→ STORED DATA:
╭──
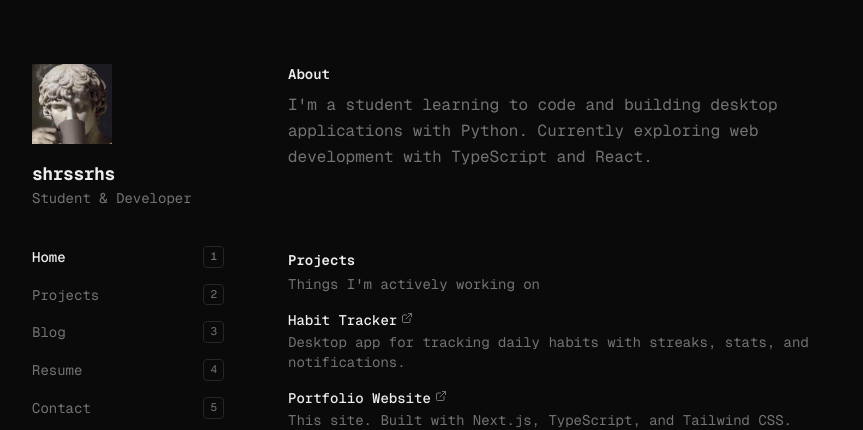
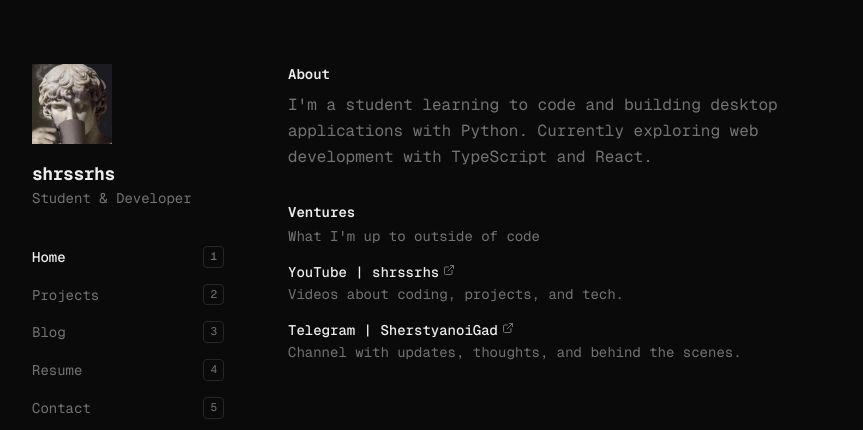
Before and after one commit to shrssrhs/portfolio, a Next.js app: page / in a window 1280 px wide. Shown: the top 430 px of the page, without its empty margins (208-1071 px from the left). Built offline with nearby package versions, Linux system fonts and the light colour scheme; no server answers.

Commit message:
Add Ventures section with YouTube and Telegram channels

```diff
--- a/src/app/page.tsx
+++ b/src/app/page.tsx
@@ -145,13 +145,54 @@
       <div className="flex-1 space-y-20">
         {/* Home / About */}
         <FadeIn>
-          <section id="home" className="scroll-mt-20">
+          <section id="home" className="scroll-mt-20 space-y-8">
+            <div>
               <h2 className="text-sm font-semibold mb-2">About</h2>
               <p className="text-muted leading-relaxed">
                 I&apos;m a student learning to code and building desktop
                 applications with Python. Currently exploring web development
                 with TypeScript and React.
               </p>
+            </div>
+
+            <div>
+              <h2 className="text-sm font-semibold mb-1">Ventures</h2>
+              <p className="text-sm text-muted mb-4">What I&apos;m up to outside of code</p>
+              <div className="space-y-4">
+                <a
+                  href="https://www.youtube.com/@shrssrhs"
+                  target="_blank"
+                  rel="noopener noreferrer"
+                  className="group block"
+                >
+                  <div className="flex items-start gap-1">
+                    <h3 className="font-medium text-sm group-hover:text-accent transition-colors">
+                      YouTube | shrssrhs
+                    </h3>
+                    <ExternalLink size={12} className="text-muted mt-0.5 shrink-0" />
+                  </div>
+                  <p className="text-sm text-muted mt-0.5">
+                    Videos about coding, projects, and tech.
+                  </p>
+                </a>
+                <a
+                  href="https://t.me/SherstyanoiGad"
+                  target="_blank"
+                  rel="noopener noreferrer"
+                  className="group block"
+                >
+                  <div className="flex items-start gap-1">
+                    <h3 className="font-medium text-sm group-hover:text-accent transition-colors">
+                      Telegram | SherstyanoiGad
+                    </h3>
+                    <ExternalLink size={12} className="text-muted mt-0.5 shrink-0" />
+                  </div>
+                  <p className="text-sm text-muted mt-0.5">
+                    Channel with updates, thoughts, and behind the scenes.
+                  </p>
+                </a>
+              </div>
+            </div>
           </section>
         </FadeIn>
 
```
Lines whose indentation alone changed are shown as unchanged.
╰──
╭──
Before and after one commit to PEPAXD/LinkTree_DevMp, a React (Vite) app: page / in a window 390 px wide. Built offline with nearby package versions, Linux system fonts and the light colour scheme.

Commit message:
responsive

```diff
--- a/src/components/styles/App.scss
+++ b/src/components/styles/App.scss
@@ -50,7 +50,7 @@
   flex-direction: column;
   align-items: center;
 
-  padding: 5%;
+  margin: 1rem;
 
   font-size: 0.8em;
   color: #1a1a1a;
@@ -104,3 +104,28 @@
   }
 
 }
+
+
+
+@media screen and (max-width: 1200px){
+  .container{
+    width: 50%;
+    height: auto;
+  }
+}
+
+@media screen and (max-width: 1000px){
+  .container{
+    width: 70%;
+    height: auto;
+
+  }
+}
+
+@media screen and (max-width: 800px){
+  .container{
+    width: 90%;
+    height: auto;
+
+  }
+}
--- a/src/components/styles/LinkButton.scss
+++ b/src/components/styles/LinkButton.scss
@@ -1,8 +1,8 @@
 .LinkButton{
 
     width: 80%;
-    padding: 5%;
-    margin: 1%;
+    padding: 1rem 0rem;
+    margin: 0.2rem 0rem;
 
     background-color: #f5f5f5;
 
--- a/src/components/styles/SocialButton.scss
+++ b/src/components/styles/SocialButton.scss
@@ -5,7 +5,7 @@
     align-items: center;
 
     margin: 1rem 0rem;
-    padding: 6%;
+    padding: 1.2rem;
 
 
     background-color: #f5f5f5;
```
╰──
When a line of the records has the word "styles", pick it out and copy it.

--- a/src/components/styles/App.scss
+++ b/src/components/styles/App.scss
--- a/src/components/styles/LinkButton.scss
+++ b/src/components/styles/LinkButton.scss
--- a/src/components/styles/SocialButton.scss
+++ b/src/components/styles/SocialButton.scss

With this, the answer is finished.